An important German composer of Protestant church music, Johann Pachelbel brought to his art an element acquired from acquaintance with Catholic forms of music in Vienna and Italy. He was employed as an organist at Erfurt, then at court in Stuttgart, as organist at Gotha and finally from 1695 in his native city of Nuremberg, where he died in 1706.
Although chamber music represents only a small part of Pachelbel's achievement as a composer, his Canon and Gigue have in recent years won enormous popularity.
As a leading performer on the instrument, Pachelbel wrote a considerable amount of organ music, including a series of organ chorales, based on well known Lutheran hymn-tunes. Other organ music includes works in forms later used by Bach, fugues, toccatas, fantasias and a set of six chaconnes.
Pachelbel composed a number of sacred concertos, works for voices and a small group of instruments on sacred texts as well as a number of Magnificat and other settings for the evening service of Vespers.

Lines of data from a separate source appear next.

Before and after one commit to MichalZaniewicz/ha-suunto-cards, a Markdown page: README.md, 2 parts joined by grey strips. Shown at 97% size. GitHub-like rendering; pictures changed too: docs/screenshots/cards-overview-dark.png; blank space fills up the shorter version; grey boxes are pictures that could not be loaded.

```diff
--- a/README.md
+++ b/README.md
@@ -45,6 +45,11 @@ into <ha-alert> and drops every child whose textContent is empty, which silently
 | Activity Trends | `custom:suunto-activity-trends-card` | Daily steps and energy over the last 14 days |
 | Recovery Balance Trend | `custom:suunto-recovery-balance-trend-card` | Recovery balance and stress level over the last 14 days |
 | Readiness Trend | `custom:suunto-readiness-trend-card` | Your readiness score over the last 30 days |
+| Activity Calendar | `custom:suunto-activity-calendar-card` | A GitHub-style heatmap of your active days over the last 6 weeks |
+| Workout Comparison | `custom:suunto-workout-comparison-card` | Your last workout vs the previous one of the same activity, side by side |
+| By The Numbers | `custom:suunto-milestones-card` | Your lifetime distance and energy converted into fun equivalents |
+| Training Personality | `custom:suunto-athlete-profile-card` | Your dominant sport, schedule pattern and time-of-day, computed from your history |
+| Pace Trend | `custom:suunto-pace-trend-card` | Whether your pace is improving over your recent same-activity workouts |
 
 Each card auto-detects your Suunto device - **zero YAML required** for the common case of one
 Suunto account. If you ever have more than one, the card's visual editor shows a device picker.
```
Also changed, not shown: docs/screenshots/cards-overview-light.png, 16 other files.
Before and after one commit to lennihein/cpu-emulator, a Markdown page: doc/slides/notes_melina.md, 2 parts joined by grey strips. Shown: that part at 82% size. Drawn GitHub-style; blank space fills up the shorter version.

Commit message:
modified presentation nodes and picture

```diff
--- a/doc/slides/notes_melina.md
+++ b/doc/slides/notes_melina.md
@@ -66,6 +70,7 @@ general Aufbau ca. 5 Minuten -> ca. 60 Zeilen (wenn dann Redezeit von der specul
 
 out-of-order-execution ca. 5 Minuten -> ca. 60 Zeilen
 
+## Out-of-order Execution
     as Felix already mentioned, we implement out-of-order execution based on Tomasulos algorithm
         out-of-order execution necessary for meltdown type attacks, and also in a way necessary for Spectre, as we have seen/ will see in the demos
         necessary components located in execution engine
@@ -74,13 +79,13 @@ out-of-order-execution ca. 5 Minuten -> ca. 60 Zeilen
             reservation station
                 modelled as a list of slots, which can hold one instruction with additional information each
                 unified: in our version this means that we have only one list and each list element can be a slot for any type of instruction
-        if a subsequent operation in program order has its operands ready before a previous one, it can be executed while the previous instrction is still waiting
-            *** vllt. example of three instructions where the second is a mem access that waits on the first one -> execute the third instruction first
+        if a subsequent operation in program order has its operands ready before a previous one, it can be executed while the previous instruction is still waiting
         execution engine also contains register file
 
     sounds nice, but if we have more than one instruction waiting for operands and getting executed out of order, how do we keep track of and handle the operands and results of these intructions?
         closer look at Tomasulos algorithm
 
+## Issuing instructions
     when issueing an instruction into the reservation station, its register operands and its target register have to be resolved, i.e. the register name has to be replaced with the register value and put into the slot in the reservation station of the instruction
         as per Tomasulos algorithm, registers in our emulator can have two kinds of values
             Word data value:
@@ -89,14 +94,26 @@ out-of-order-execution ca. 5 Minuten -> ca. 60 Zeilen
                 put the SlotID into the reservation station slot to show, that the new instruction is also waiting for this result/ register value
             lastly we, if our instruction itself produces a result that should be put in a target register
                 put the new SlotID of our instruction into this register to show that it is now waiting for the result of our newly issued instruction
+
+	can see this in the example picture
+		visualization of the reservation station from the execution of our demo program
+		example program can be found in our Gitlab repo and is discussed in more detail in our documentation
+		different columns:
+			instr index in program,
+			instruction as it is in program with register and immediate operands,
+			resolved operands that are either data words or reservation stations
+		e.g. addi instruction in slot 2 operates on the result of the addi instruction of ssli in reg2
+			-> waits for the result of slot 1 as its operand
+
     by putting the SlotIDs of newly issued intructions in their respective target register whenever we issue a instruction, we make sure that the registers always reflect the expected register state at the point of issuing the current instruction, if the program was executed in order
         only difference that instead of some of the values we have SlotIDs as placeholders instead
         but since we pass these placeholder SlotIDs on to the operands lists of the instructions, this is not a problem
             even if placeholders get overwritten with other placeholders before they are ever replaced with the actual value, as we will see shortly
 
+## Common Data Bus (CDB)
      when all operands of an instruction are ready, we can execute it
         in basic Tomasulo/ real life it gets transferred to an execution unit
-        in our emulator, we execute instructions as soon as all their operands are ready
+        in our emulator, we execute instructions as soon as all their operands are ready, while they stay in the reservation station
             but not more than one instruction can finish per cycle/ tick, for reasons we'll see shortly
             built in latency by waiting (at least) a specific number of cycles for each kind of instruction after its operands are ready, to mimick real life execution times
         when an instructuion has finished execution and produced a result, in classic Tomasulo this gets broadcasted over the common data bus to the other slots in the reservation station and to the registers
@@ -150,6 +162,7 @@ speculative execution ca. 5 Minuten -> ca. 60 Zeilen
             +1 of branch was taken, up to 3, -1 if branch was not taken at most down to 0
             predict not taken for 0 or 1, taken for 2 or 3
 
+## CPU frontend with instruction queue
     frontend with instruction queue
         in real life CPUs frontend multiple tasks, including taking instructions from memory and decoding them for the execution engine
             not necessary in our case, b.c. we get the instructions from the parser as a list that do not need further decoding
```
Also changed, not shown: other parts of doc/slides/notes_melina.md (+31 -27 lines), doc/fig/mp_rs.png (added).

Encyclopedia of World Biography on Johann Pachelbel
The German composer and organist Johann Pachelbel (1653-1706) helped to introduce the south German organ style into central and north Germany. Through his close connections to the Bach family, his style influenced and enriched that of Johann Sebastian Bach. The musical education of Johann Pachelbel began in his childhood. In 1669, while at the University of Altdorf, he was organist in the church of St. Lorenz. The following year, at the gymnasium at Regensburg, and during his employment at St. Stephan's, Vienna, after 1672, he became familiar with the south German musical tradition of J. K. Kerll. In 1677 Pachelbel became court organist at Eisenach, where he met the local branch of the Bach family, in particular Johann Ambrosius Bach, who was one of the municipal musicians. In...